Summer in the city
The Love’s Bridge summer started with two ‘city camps’ for underprivileged kids who were stuck in Perm and had nothing to keep them out of trouble. The first one focused on health and ecological issues, with the kids getting involved in lots of volunteer work which helped them understand how they can change the world they live in. They cleaned up the area around our center, planted flowers for the local community and ran an anti-smoking campaign.
With the second camp we wanted to show the kids other alternatives to life on the streets in Perm. We took part in free sports and cultural activities in the city and were visited by the local Boy Scout organization.
One of the best memories of the camps was when we took the kids to the State Philharmonic. We really had to talk them in to going – they said how it would be really boring, and only old women listen to classical music. Well, they soon changed their minds when they were treated to a private concert by an opera singer, and we got plenty of funny looks on the street outside as the kids took turns to try and emulate her afterwards!
This summer Love’s Bridge also ran three holidays for Perm’s most vulnerable children and teenagers, getting them out of the city and doing something positive with their energy. The first trip was a week-long rafting trip, where the kids got to see some of the beautiful Russian wilderness, while learning many important skills along the way.
A group of older teenagers spent two weeks helping to renovate Perm’s unique Political Repression Museum “Perm-36”, which is based in a former GULAG political prison. We saw some really big progress in lots of the teens who took part in the camp, as they spent a long, intensive period with a group of our volunteers. The final camp was also a volunteer camp, this time for younger teens, who helped to clear up a riverbank in a nature reserve.
Katya (15): Thanks for the wonderful rafting trip I really, really liked it! There were really beautiful hills and rapids, it was all generally brilliant. It was just unreal there – campfires, singing along to the guitar, the ‘banya’, the instructors. I’d like to go on more trips like this.
Dasha (14): A big thank you for organizing such a great rafting trip. It was cool there, and really extreme. We all got nice sun tans and came back in a great mood. This was the best trip I’ve ever been on.

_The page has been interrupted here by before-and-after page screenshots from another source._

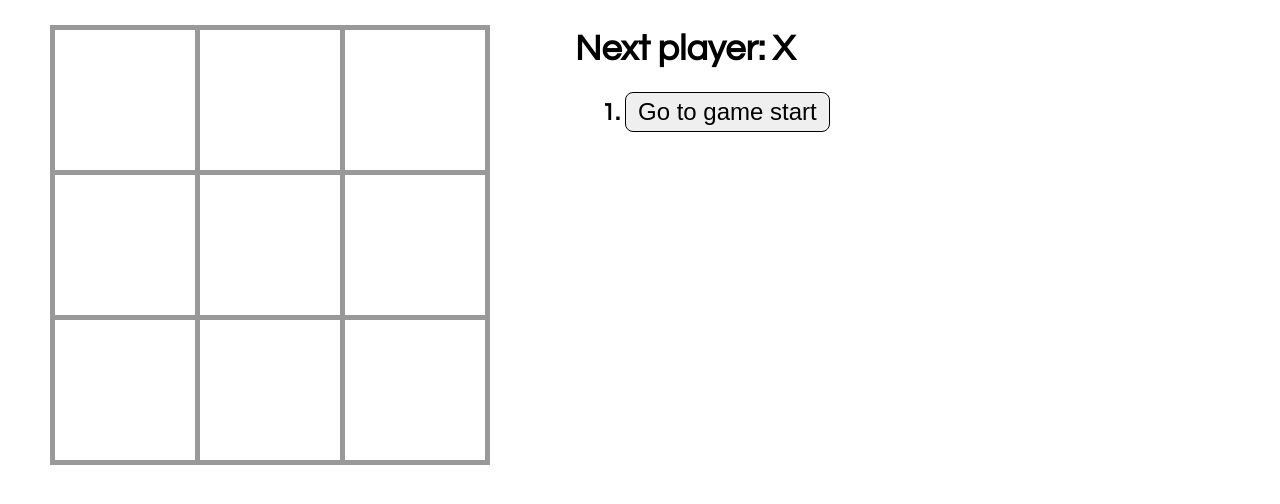
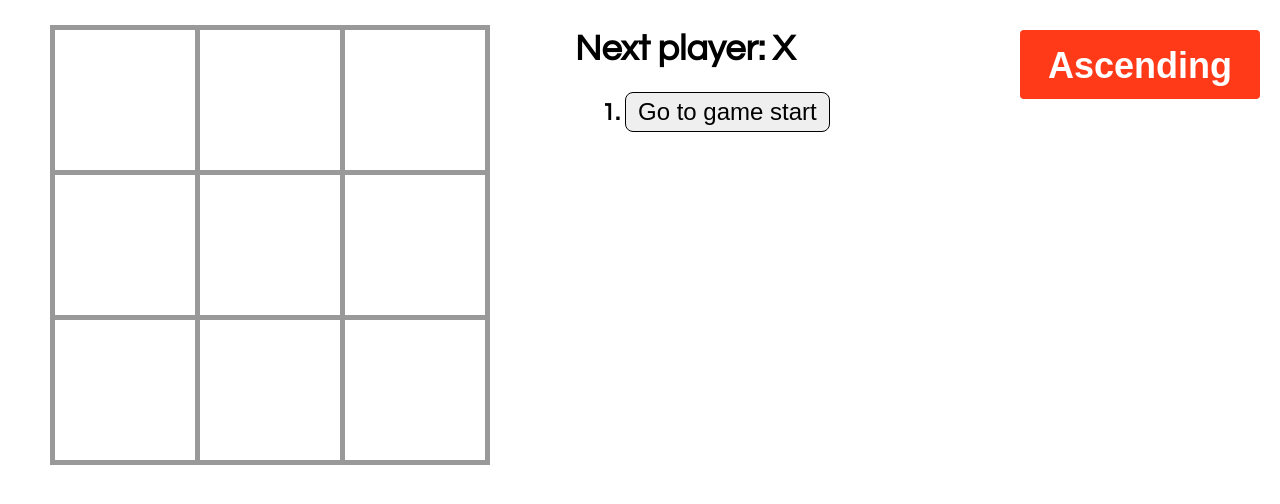
Before and after one commit to trinhan-nguyen/Tic-Tac-Toe, a React app: page / in a window 1280 px wide. Built offline with nearby package versions, Linux system fonts and the light colour scheme.

Commit message:
Added descending and ascending button

```diff
--- a/src/index.css
+++ b/src/index.css
@@ -68,3 +68,101 @@ ol, ul {
   font-weight: 700;
   background: pink;
 }
+
+.tg-list-item {
+  list-style: none;
+  padding: 0;
+  position: absolute;
+  right: 20px;
+  height: 69px;
+}
+
+.tg-list {
+  text-align: center;
+  display: flex;
+  align-items: center;
+}
+
+.tgl {
+  display: none;
+}
+.tgl, .tgl:after, .tgl:before, .tgl *, .tgl *:after, .tgl *:before, .tgl + .tgl-btn {
+  box-sizing: border-box;
+}
+.tgl::-moz-selection, .tgl:after::-moz-selection, .tgl:before::-moz-selection, .tgl *::-moz-selection, .tgl *:after::-moz-selection, .tgl *:before::-moz-selection, .tgl + .tgl-btn::-moz-selection {
+  background: none;
+}
+.tgl::selection, .tgl:after::selection, .tgl:before::selection, .tgl *::selection, .tgl *:after::selection, .tgl *:before::selection, .tgl + .tgl-btn::selection {
+  background: none;
+}
+.tgl + .tgl-btn {
+  outline: 0;
+  display: block;
+  width: 240px;
+  height: 69px;
+  font-size: 36px;
+  position: relative;
+  cursor: pointer;
+  user-select: none;
+}
+.tgl + .tgl-btn:after, .tgl + .tgl-btn:before {
+  position: relative;
+  display: block;
+  content: "";
+  width: 50%;
+  height: 100%;
+}
+.tgl + .tgl-btn:after {
+  left: 0;
+}
+.tgl + .tgl-btn:before {
+  display: none;
+}
+.tgl:checked + .tgl-btn:after {
+  left: 50%;
+}
+
+.tgl-flip + .tgl-btn {
+  padding: 2px;
+  transition: all .2s ease;
+  font-family: sans-serif;
+  perspective: 100px;
+}
+.tgl-flip + .tgl-btn:after, .tgl-flip + .tgl-btn:before {
+  display: inline-block;
+  transition: all .4s ease;
+  width: 100%;
+  text-align: center;
+  position: absolute;
+  line-height: 2em;
+  font-weight: bold;
+  color: #fff;
+  position: absolute;
+  top: 0;
+  left: 0;
+  backface-visibility: hidden;
+  border-radius: 4px;
+}
+.tgl-flip + .tgl-btn:after {
+  content: attr(data-tg-on);
+  background: #02C66F;
+  transform: rotateY(-180deg);
+}
+.tgl-flip + .tgl-btn:before {
+  background: #FF3A19;
+  content: attr(data-tg-off);
+}
+.tgl-flip + .tgl-btn:active:before {
+  transform: rotateY(-20deg);
+}
+.tgl-flip:checked + .tgl-btn:before {
+  transform: rotateY(180deg);
+}
+.tgl-flip:checked + .tgl-btn:after {
+  transform: rotateY(0);
+  left: 0;
+  background: #7FC6A6;
+}
+.tgl-flip:checked + .tgl-btn:active:after {
+  transform: rotateY(20deg);
+}
--- a/src/index.js
+++ b/src/index.js
@@ -74,6 +74,12 @@ class Game extends React.Component {
     });
   }
 
+  changeOrder() {
+    this.setState({
+      ascending: !this.state.ascending
+    })
+  }
+
 	constructor(props) {
 		super(props);
 		this.state = {
@@ -81,7 +87,8 @@ class Game extends React.Component {
 				squares: Array(9).fill(null),
 			}],
 			xIsNext: true,
-			stepNumber: 0
+			stepNumber: 0,
+      ascending: true
 		}
 	}
 
@@ -98,7 +105,7 @@ class Game extends React.Component {
   	const current = history[this.state.stepNumber];
   	const winner = calculateWinner(current.squares);
 
-    const moves = history.map((step, move) => {
+    var moves = history.map((step, move) => {
       const desc = move ?
         'Go to move #' + move + ': '
           + calculatePos(step.squares, history[move - 1].squares)
@@ -117,6 +124,9 @@ class Game extends React.Component {
         </li>
       );
     });
+
+    console.log(this.state.ascending);
+    if (!this.state.ascending) moves = moves.reverse();
 
   	let status;
   	if (winner === 'Draw') {
@@ -139,6 +149,13 @@ class Game extends React.Component {
           <div className="status">{status}</div>
           <ol>{moves}</ol>
         </div>
+        <li class="tg-list-item" onChange={() => this.changeOrder()}>
+          <input class="tgl tgl-flip" id="toggle" type="checkbox"/>
+          <label
+            class="tgl-btn" data-tg-off="Ascending"
+            data-tg-on="Descending" for="toggle">
+          </label>
+        </li>
       </div>
     );
   }
@@ -192,6 +209,6 @@ function calculatePos(before, current) {
 	];
 
 	for (let i = 0; i < current.length; ++i) {
-		if (before[i] !== current[i]) return '(row, column) = ' +position[i];
+		if (before[i] !== current[i]) return '(row, column) = ' + position[i];
 	}
 }
```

Denis (15): I’m really happy that I took part in this camp. This camp helped me meet new and really interesting people, some have now become very good friends. Thank you very much for this – I really value what you do, and I want to help you as best I can. I also want to thank you for treating me as an equal. The camp was brilliant.
Written by Yulia, Love’s Bridge Center Manager
We were staying in a really beautiful spot by the bank of the river, living in tents. In the morning we worked with the kids, and when it was hot in the afternoon we went swimming and played games. In the evening we sat around the campfire and told the kids scary stories about the spirits of the river and forest. We always put some of our adult thinking into the stories, to give them a meaning or moral, like don’t go wandering in the forest at night, you’ll disturb the spirit who’ll make sure you get lost. The kids listened with great interest – being scared and intrigued at the same time.
One evening they went to bed earlier than usual, and we told them that they could carry on talking as long as they weren’t too noisy. The next morning we made our way to breakfast – a 15-minute walk, including climbing up over 500 steps up the hillside! I got chatting with one of the girls, and I asked her how she’d enjoyed her evening. She said that they had been inspired by us, and stayed up late telling scary stories of their own. I immediately thought of silly children’s ghost stories from my own childhood, and wondered what stories kids nowadays told each other.
I asked the girl to share a couple of stories with me, to which she gave me a secretive look and asked me not to repeat the stories to anyone. She then told me that they had been talking about their own lives – how they were beaten, how their parents fought with each other, how some of them are now dead… about how scary real life can be.